From dissent to majority opinion. Only takes two years.
Appeals of immigration judge decisions have to be filed within 30 days. An immigration lawyer does everything right and mails the appeal with guaranteed next day delivery (for delivery on the 30th day) via the USPS. Predictably -- otherwise we wouldn't be in this jam -- the USPS takes an extra day, which means the appeal is one day late.
The BIA holds that it lacks jurisdiction to decide the appeal. In 2009, the Ninth Circuit affirms, in an opinion by Judge Milan Smith. Judge Kleinfeld dissents.
There's a motion for rehearing and rehearing en banc. That gets a fair piece of internal attention in the Ninth Circuit. The two judges in the majority start to rethink their position. Or, at a minimum, see the handwriting on the wall. So in 2010, the opinion is withdrawn.
And, earlier today, a new opinion is issued in its stead. Written by . . . Judge Kleinfeld. A majority opinion that looks very similar to the dissent he filed in 2009 (but that includes even more details and arguments). But this time, he's not writing for himself. It's unanimous. It wasn't persuasive to anyone else on the panel in 2009, but in 2011, they're on board.

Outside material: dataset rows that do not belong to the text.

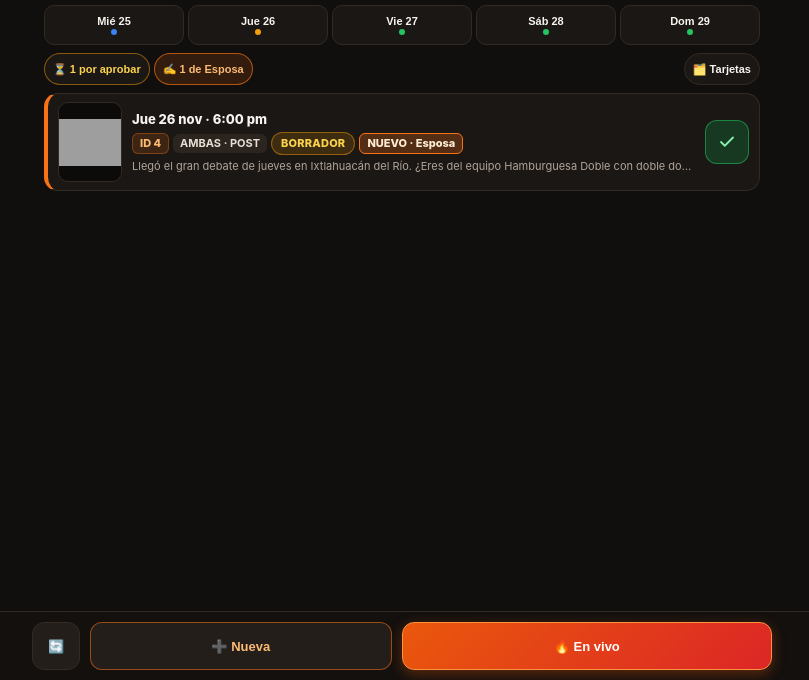
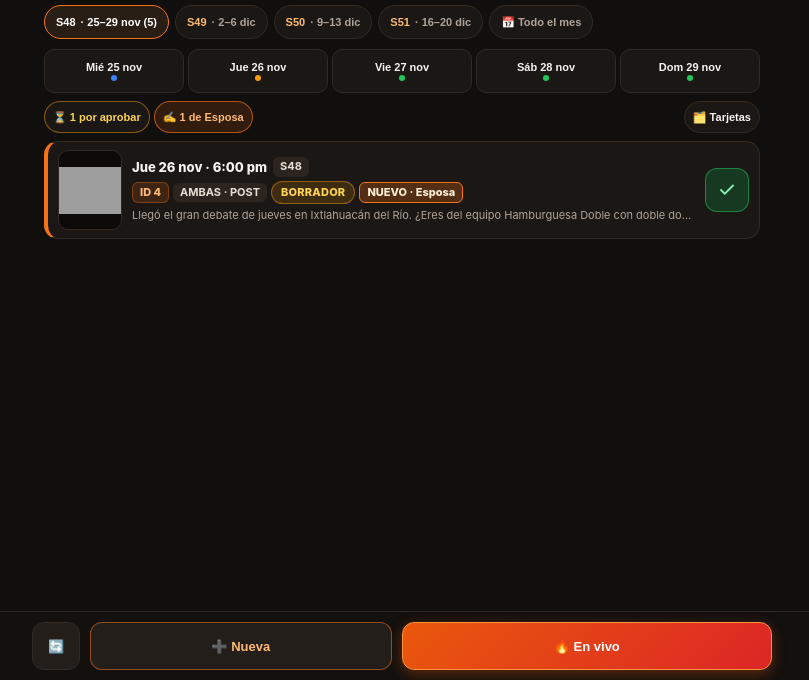
Before and after one commit to alegriacontreras03-rgb/laparrilla-studio, a plain HTML site: page index.html in a window 1280 px wide. Shown: the part 120-800 px from the top of the page, without its empty margins (238-1047 px from the left). Drawn offline with Linux system fonts and the light colour scheme; grey boxes are pictures that could not be loaded.

Commit message:
v12.3: planificador mensual de 4 semanas con numero de semana ISO, fechas reales y selector rapido en Nueva

```diff
--- a/app.js
+++ b/app.js
@@ -1,6 +1,6 @@
 "use strict";
 
-const APP_VERSION = "v12.2";
+const APP_VERSION = "v12.3";
 const CLOUDINARY_PREFIX = "https://res.cloudinary.com/sgn99usk/";
 const FALLBACK_LOGO_URL = "https://res.cloudinary.com/sgn99usk/image/upload/v1795549736/r2hnfddyonxj127l8uop.jpg";
 const AVATAR_LOGO_URL = "https://res.cloudinary.com/sgn99usk/image/upload/w_96,h_96,c_fill,r_max,f_auto,q_auto/v1795549736/r2hnfddyonxj127l8uop.jpg";
@@ -88,21 +88,55 @@ function getNowTimeMx() {
   }
 }
 
-function getNextWeekDatesMx() {
+function getIsoWeekNumber(fechaStr) {
+  const m = String(fechaStr || "").match(/^(\d{4})-(\d{2})-(\d{2})/);
+  if (!m) return 0;
+  const d = new Date(Date.UTC(Number(m[1]), Number(m[2]) - 1, Number(m[3])));
+  const dayNum = d.getUTCDay() || 7;
+  d.setUTCDate(d.getUTCDate() + 4 - dayNum);
+  const yearStart = new Date(Date.UTC(d.getUTCFullYear(), 0, 1));
+  return Math.ceil((((d - yearStart) / 86400000) + 1) / 7);
+}
+
+function getFourWeeksMx() {
+  const months = ["ene", "feb", "mar", "abr", "may", "jun", "jul", "ago", "sep", "oct", "nov", "dic"];
   const today = getTodayMx();
   const [y, m, d] = today.split("-").map(Number);
   const base = new Date(y, m - 1, d, 12, 0, 0);
-  const dow = base.getDay();
-  let daysToWed = (3 - dow + 7) % 7;
-  if (daysToWed === 0) daysToWed = 7;
+  const dow = base.getDay(); // 0=Dom, 1=Lun .. 6=Sab
+  const diffToMon = dow === 0 ? -6 : 1 - dow;
+  const thisMonday = new Date(base.getTime() + diffToMon * 86400000);
   const fmt = (dt) => `${dt.getFullYear()}-${String(dt.getMonth() + 1).padStart(2, "0")}-${String(dt.getDate()).padStart(2, "0")}`;
-  return {
-    "Mié": fmt(new Date(base.getTime() + daysToWed * 86400000)),
-    "Jue": fmt(new Date(base.getTime() + (daysToWed + 1) * 86400000)),
-    "Vie": fmt(new Date(base.getTime() + (daysToWed + 2) * 86400000)),
-    "Sáb": fmt(new Date(base.getTime() + (daysToWed + 3) * 86400000)),
-    "Dom": fmt(new Date(base.getTime() + (daysToWed + 4) * 86400000))
-  };
+  const weeks = [];
+  for (let i = 0; i < 4; i++) {
+    const mon = new Date(thisMonday.getTime() + i * 7 * 86400000);
+    const wed = new Date(mon.getTime() + 2 * 86400000);
+    const thu = new Date(mon.getTime() + 3 * 86400000);
+    const fri = new Date(mon.getTime() + 4 * 86400000);
+    const sat = new Date(mon.getTime() + 5 * 86400000);
+    const sun = new Date(mon.getTime() + 6 * 86400000);
+    const wedStr = fmt(wed);
+    const sunStr = fmt(sun);
+    const wNum = getIsoWeekNumber(wedStr);
+    const mWed = months[wed.getMonth()];
+    const mSun = months[sun.getMonth()];
+    const rangeLabel = mWed === mSun
+      ? `${wed.getDate()}–${sun.getDate()} ${mSun}`
+      : `${wed.getDate()} ${mWed}–${sun.getDate()} ${mSun}`;
+    weeks.push({
+      idx: i,
+      weekNum: wNum,
+      rangeLabel,
+      mon: fmt(mon),
+      sun: sunStr,
+      dates: { "Mié": wedStr, "Jue": fmt(thu), "Vie": fmt(fri), "Sáb": fmt(sat), "Dom": sunStr }
+    });
+  }
+  return weeks;
+}
+
+function getNextWeekDatesMx() {
+  return getFourWeeksMx()[1].dates;
 }
 
 function getDiaFromFecha(fechaStr) {
@@ -283,7 +317,9 @@ let featureFlags = { insightsSyncEnabled: false, autoCommentsEnabled: false };
 
 let currentView = "CALENDAR";     // CALENDAR | SUGGESTIONS | PULSE
 let currentFilter = "PENDING";    // PENDING | APROBADO | PUBLICADO | ALL | ERRORS | NEW_OTHER
-let dayFilter = null;
+let selectedWeekIdx = 0;          // 0..3 (próximas 4 semanas) | -1 (todo el mes)
+let dayFilter = null;             // "YYYY-MM-DD" exacto
+let newPostWeekIdx = 1;           // Semana seleccionada en modal + Nueva
 let sugDayFilter = "Todos";
 let compactMode = true;           // Vista compacta predeterminada (~108 px por fila)
 const expandedCards = {};         // id -> true si expandida en vista compacta
@@ -843,27 +879,44 @@ function renderMockup(post, mode, key, isFullscreen = false) {
     </div>`;
 }
 
-// ===== TIRA SEMANAL CON FECHA + PUNTOS =====
+// ===== SELECTOR DE 4 SEMANAS + TIRA SEMANAL CON FECHA REAL =====
 function renderWeekStripHtml(activePosts) {
+  const weeks = getFourWeeksMx();
+  const activeWeek = selectedWeekIdx >= 0 ? (weeks[selectedWeekIdx] || weeks[0]) : weeks[0];
   const days = ["Mié", "Jue", "Vie", "Sáb", "Dom"];
-  const nw = getNextWeekDatesMx();
-  return `
+  const months = ["ene", "feb", "mar", "abr", "may", "jun", "jul", "ago", "sep", "oct", "nov", "dic"];
+
+  const monthBarHtml = `
+    <div class="month-bar" id="monthBar">
+      ${weeks.map(w => {
+        const wCount = activePosts.filter(p => p.fecha >= w.mon && p.fecha <= w.sun).length;
+        return `<button type="button" class="week-chip ${selectedWeekIdx === w.idx ? "active" : ""}" data-week-idx="${w.idx}">
+          <strong>S${w.weekNum}</strong> · ${escapeHtml(w.rangeLabel)}${wCount ? ` (${wCount})` : ""}
+        </button>`;
+      }).join("")}
+      <button type="button" class="week-chip ${selectedWeekIdx === -1 ? "active" : ""}" data-week-idx="-1">📅 Todo el mes</button>
+    </div>`;
+
+  const stripHtml = selectedWeekIdx === -1 ? "" : `
     <div class="week-strip" id="weekStrip">
       ${days.map(d => {
-        const dayPosts = activePosts.filter(p => (p.dia || getDiaFromFecha(p.fecha)) === d);
-        const sampleFecha = (dayPosts[0] && dayPosts[0].fecha) || nw[d] || "";
-        const dayNum = sampleFecha.match(/-(\d{2})$/) ? Number(sampleFecha.slice(-2)) : "";
+        const dt = activeWeek.dates[d];
+        const dayPosts = activePosts.filter(p => p.fecha === dt);
+        const dayNum = Number(dt.slice(-2));
+        const monTxt = months[Number(dt.slice(5, 7)) - 1] || "";
         const dots = dayPosts.map(p => {
           const cls = isErrorEstado(p.estado) ? "error" : (p.estado === "PUBLICADO" ? "published" : (p.estado === "APROBADO" ? "approved" : "draft"));
           return `<span class="dot ${cls}" title="${escapeHtml(p.estado)}"></span>`;
         }).join("");
         return `
-          <button type="button" class="day-pill ${dayFilter === d ? "active" : ""}" data-day="${escapeHtml(d)}">
-            <span>${escapeHtml(d)}${dayNum ? " " + dayNum : ""}</span>
+          <button type="button" class="day-pill ${dayFilter === dt ? "active" : ""}" data-day="${escapeHtml(dt)}">
+            <span>${escapeHtml(d)} ${dayNum} ${monTxt}</span>
             <div class="day-dots">${dots}</div>
           </button>`;
       }).join("")}
     </div>`;
+
+  return monthBarHtml + stripHtml;
 }
 
 // ===== PULSO (P2: ERRORES Y ALCANCE SEPARADOS + BARRA SEMANAL) =====
@@ -1018,6 +1071,8 @@ function render() {
       <button type="button" class="sum-chip" id="toggleCompactBtn">${compactMode ? "🗂️ Tarjetas" : "☰ Lista"}</button>
     </div>`;
 
+  const weeks = getFourWeeksMx();
+  const activeWeek = selectedWeekIdx >= 0 ? (weeks[selectedWeekIdx] || weeks[0]) : null;
   const visible = activePosts.filter(p => {
     const matchTab = currentFilter === "ALL"
       ? true
@@ -1028,17 +1083,22 @@ function render() {
           : currentFilter === "NEW_OTHER"
             ? isUnseenFromOther(p)
             : p.estado === currentFilter;
-    const matchDay = !dayFilter || (p.dia || getDiaFromFecha(p.fecha)) === dayFilter;
-    return matchTab && matchDay;
+    const matchWeek = !activeWeek || (p.fecha >= activeWeek.mon && p.fecha <= activeWeek.sun);
+    const matchDay = !dayFilter || p.fecha === dayFilter;
+    return matchTab && matchWeek && matchDay;
   });
 
   if (!visible.length) {
     const isOfflineEmpty = syncCfg.url && !sessionSynced && lastSyncOk === false;
+    const dayLabel = dayFilter ? formatReadableDate(dayFilter, "18:00").split(" · ")[0] : "";
+    const scopeLabel = dayLabel
+      ? ` para ${escapeHtml(dayLabel)}`
+      : (activeWeek ? ` en S${activeWeek.weekNum} (${escapeHtml(activeWeek.rangeLabel)})` : "");
     const msg = isOfflineEmpty
       ? "No se pudo conectar a Google Sheets. Revisa tu señal y toca 🔄."
       : (currentFilter === "PENDING"
-        ? "¡Todo al día! No tienes borradores ni errores pendientes 🎉"
-        : `No hay publicaciones en este filtro${dayFilter ? " para " + escapeHtml(dayFilter) : ""}.`);
+        ? `¡Todo al día${scopeLabel}! No tienes borradores ni errores pendientes 🎉`
+        : `No hay publicaciones en este filtro${scopeLabel}.`);
     feed.innerHTML = renderWeekStripHtml(activePosts) + summaryHtml + `
       <div class="empty-state">
         <div class="empty-state-icon">${isOfflineEmpty ? "📴" : "🔥"}</div>
@@ -1081,6 +1141,7 @@ function renderCompactRow(post) {
       <div class="compact-body">
         <div class="compact-meta">
           <span class="compact-date">${escapeHtml(formatReadableDate(post.fecha, post.hora))}</span>
+          <span class="format-chip">S${getIsoWeekNumber(post.fecha)}</span>
           ${rel ? `<span class="rel-time">${escapeHtml(rel)}</span>` : ""}
         </div>
         <div class="compact-sub">
@@ -1161,6 +1222,7 @@ function renderFullCard(post) {
       <div class="card-top">
         <div class="meta-left">
           <span class="id-chip">ID ${escapeHtml(post.id)}</span>
+          <span class="format-chip">S${getIsoWeekNumber(post.fecha)}</span>
           <span class="date-label">${escapeHtml(formatReadableDate(post.fecha, post.hora))}</span>
           ${rel ? `<span class="rel-time">${escapeHtml(rel)}</span>` : ""}
           <span class="format-chip">${escapeHtml(post.red)} · ${escapeHtml(post.formato)}</span>
@@ -1479,7 +1541,14 @@ document.getElementById("feed").addEventListener("input", (e) => {
 });
 
 document.getElementById("feed").addEventListener("click", async (e) => {
-  // Tira semanal
+  // Selector de 4 semanas + tira semanal
+  const weekChipBtn = e.target.closest("[data-week-idx]");
+  if (weekChipBtn) {
+    selectedWeekIdx = Number(weekChipBtn.dataset.weekIdx);
+    dayFilter = null;
+    render();
+    return;
+  }
   const dayBtn = e.target.closest("[data-day]");
   if (dayBtn) {
     dayFilter = dayFilter === dayBtn.dataset.day ? null : dayBtn.dataset.day;
@@ -2144,18 +2213,42 @@ function refreshNewPostLive() {
 }
 
 function renderNewPostDayChips(selectedDate) {
-  const nw = getNextWeekDatesMx();
+  const weeks = getFourWeeksMx();
+  const months = ["ene", "feb", "mar", "abr", "may", "jun", "jul", "ago", "sep", "oct", "nov", "dic"];
+  if (selectedDate) {
+    const found = weeks.findIndex(w => selectedDate >= w.mon && selectedDate <= w.sun);
+    if (found >= 0) newPostWeekIdx = found;
+  }
+  const w = weeks[newPostWeekIdx] || weeks[0];
+  document.getElementById("newPostWeekChips").innerHTML = weeks.map(wk =>
+    `<button type="button" class="quick-chip ${wk.idx === w.idx ? "active" : ""}" data-new-week="${wk.idx}">S${wk.weekNum} · ${escapeHtml(wk.rangeLabel)}</button>`
+  ).join("");
   const days = ["Mié", "Jue", "Vie", "Sáb", "Dom"];
   document.getElementById("newPostDayChips").innerHTML = days.map(d => {
-    const dt = nw[d];
+    const dt = w.dates[d];
     const num = Number(dt.slice(-2));
-    return `<button type="button" class="quick-chip ${selectedDate === dt ? "active" : ""}" data-quick-date="${dt}">${d} ${num}</button>`;
+    const mon = months[Number(dt.slice(5, 7)) - 1] || "";
+    return `<button type="button" class="quick-chip ${selectedDate === dt ? "active" : ""}" data-quick-date="${dt}">${d} ${num} ${mon}</button>`;
   }).join("");
 }
 
+document.getElementById("newPostWeekChips").addEventListener("click", (e) => {
+  const btn = e.target.closest("[data-new-week]");
+  if (!btn) return;
+  newPostWeekIdx = Number(btn.dataset.newWeek);
+  const wk = getFourWeeksMx()[newPostWeekIdx];
+  const curDay = getDiaFromFecha(document.getElementById("newPostFecha").value);
+  const nextFecha = (wk && wk.dates[curDay]) ? wk.dates[curDay] : (wk ? wk.dates["Mié"] : getTodayMx());
+  document.getElementById("newPostFecha").value = nextFecha;
+  renderNewPostDayChips(nextFecha);
+  refreshNewPostLive();
+});
+
 document.getElementById("newPostBtn").addEventListener("click", () => {
-  const nw = getNextWeekDatesMx();
-  const defaultFecha = getTodayMx();
+  const weeks = getFourWeeksMx();
+  newPostWeekIdx = selectedWeekIdx >= 0 ? selectedWeekIdx : 1;
+  const activeWk = weeks[newPostWeekIdx] || weeks[0];
+  const defaultFecha = dayFilter || (selectedWeekIdx === 0 ? getTodayMx() : activeWk.dates["Mié"]);
   document.getElementById("newPostFecha").value = defaultFecha;
   document.getElementById("newPostHora").value = "18:00";
   document.getElementById("newPostCopy").value = "";
@@ -2575,7 +2668,7 @@ async function runHealthCheck() {
       <div style="font-size:var(--fs-xs);color:var(--muted);margin-top:2px;">${escapeHtml(detail)}</div>
     </div>`;
 
-  box.innerHTML = row("⏳", "Comprobando v12.2…", "Verificando app.js, CSP estricta, Service Worker, alertas, banderas y Google Apps Script…");
+  box.innerHTML = row("⏳", "Comprobando v12.3…", "Verificando app.js, CSP estricta, Service Worker, alertas, banderas y Google Apps Script…");
 
   let swOk = true;
   try {
@@ -2586,7 +2679,7 @@ async function runHealthCheck() {
   } catch { swOk = false; }
 
   const appHtml = swOk
-    ? row("✅", `App ${APP_VERSION} · Celular: ${syncCfg.editor || "Ale"}`, "JS externo (app.js), CSP sin unsafe-inline y caché offline v12.2.")
+    ? row("✅", `App ${APP_VERSION} · Celular: ${syncCfg.editor || "Ale"}`, "JS externo (app.js), CSP sin unsafe-inline y caché offline v12.3.")
     : row("⚠️", `App ${APP_VERSION} (revisa caché)`, "Toca 'Recarga limpia' si notas algo desactualizado.");
 
   let serverHtml = "";
--- a/index.html
+++ b/index.html
@@ -236,14 +236,43 @@
       gap: var(--sp-2);
     }
 
-    /* Tira semanal compacta (40px) con fecha + puntos */
+    /* Selector de 4 semanas (planificación mensual limpia sin saturar arriba) */
+    .month-bar {
+      display: flex;
+      gap: 6px;
+      overflow-x: auto;
+      scrollbar-width: none;
+      padding-bottom: 2px;
+    }
+    .month-bar::-webkit-scrollbar { display: none; }
+    .week-chip {
+      height: 34px;
+      padding: 0 11px;
+      border-radius: 999px;
+      border: 1px solid var(--border);
+      background: var(--surface);
+      color: var(--muted);
+      font-size: var(--fs-xs);
+      font-weight: 700;
+      white-space: nowrap;
+      cursor: pointer;
+      display: inline-flex;
+      align-items: center;
+      gap: 5px;
+      flex-shrink: 0;
+    }
+    .week-chip strong { color: #fdba74; font-weight: 800; }
+    .week-chip.active { background: #291e16; border-color: var(--accent); color: #fff; }
+    .week-chip.active strong { color: #fff; }
+
+    /* Tira semanal compacta (44px) con día real + fecha + puntos */
     .week-strip {
       display: grid;
       grid-template-columns: repeat(5, minmax(0, 1fr));
       gap: var(--sp-1);
     }
     .day-pill {
-      height: 40px;
+      height: 44px;
       background: var(--surface);
       border: 1px solid var(--border);
       border-radius: 10px;
@@ -1347,7 +1376,8 @@
         </div>
 
         <div>
-          <span class="label-xs">Día rápido (próxima semana)</span>
+          <span class="label-xs">Semana y día real (próximas 4 semanas)</span>
+          <div class="chip-row" id="newPostWeekChips" style="margin-bottom:6px;"></div>
           <div class="chip-row" id="newPostDayChips"></div>
         </div>
         <div>
@@ -1523,7 +1553,7 @@
           <span class="label-xs">Upload Preset de Cloudinary (para subir desde cámara)</span>
           <input type="text" id="cldPresetInput" placeholder="ej. laparrilla_unsigned" />
         </div>
-        <button class="btn" id="openHealthFromSyncBtn" type="button" style="border-color:rgba(249,115,22,0.5);color:#fdba74;">🩺 Diagnóstico del sistema (v12.2)</button>
+        <button class="btn" id="openHealthFromSyncBtn" type="button" style="border-color:rgba(249,115,22,0.5);color:#fdba74;">🩺 Diagnóstico del sistema (v12.3)</button>
       </div>
       <div class="modal-footer">
         <button class="btn btn-decline" id="disconnectSyncBtn" type="button" style="flex:0 0 auto;">Desconectar</button>
@@ -1532,12 +1562,12 @@
     </div>
   </div>
 
-  <!-- Modal: 🩺 Diagnóstico del Sistema (v12.2) -->
+  <!-- Modal: 🩺 Diagnóstico del Sistema (v12.3) -->
   <div class="modal-backdrop" id="healthModal">
     <div class="modal-sheet">
       <div class="modal-drag"></div>
       <div class="modal-head">
-        <h2>🩺 Diagnóstico (v12.2)</h2>
+        <h2>🩺 Diagnóstico (v12.3)</h2>
         <button class="btn" id="closeHealthBtn" type="button">✖</button>
       </div>
       <div class="modal-body">
--- a/sw.js
+++ b/sw.js
@@ -1,5 +1,5 @@
-const SHELL_CACHE = "lp-studio-shell-v12.2";
-const IMG_CACHE = "lp-studio-img-v12.2";
+const SHELL_CACHE = "lp-studio-shell-v12.3";
+const IMG_CACHE = "lp-studio-img-v12.3";
 const SHELL_FILES = ["./", "./index.html", "./app.js", "./manifest.json"];
 
 self.addEventListener("install", (e) => {
```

Stuff like this is rare. But it happens. And when it does, it's nice to see. At least in cases like this one, which which the original dissent seems both a proper interpretation of the law as well as eminently reasonable. (Back when the original Ninth Circuit opinion came out, I talked about the case, and particularly Judge Kleinfeld's dissent, by saying that "I have never liked and respected Judge Kleinfeld more than I do today." I was glad to see that my view of the dissent was shared by a nontrivial number of judges on the Ninth Circuit -- even enough to make an en banc call a serious possibility.)
Plus, I like the changes that Judge Kleinfeld makes. To give but one example, in 2009, his dissent said: "Aliens’ appeals are not, by and large, handled by giant spare-no-expense law firms, in which a partner can command a senior associate who can command a junior associate to have something on his desk by 9:00 A.M. Monday without fail, and whatever expenses are necessary to accomplish that will be borne." He's got that same thought in 2011, but drops a footnote that reads: "But see Maples v. Allen, 586 F.3d 879, 884, 886-90 (11th Cir. 2009) (denying relief to prisoner in part because his lawyers, from the large New York firm Sullivan & Cromwell, caused his notice of appeal to be filed late)." Gotta love the slam -- albeit an entirely relevant one -- on S&C.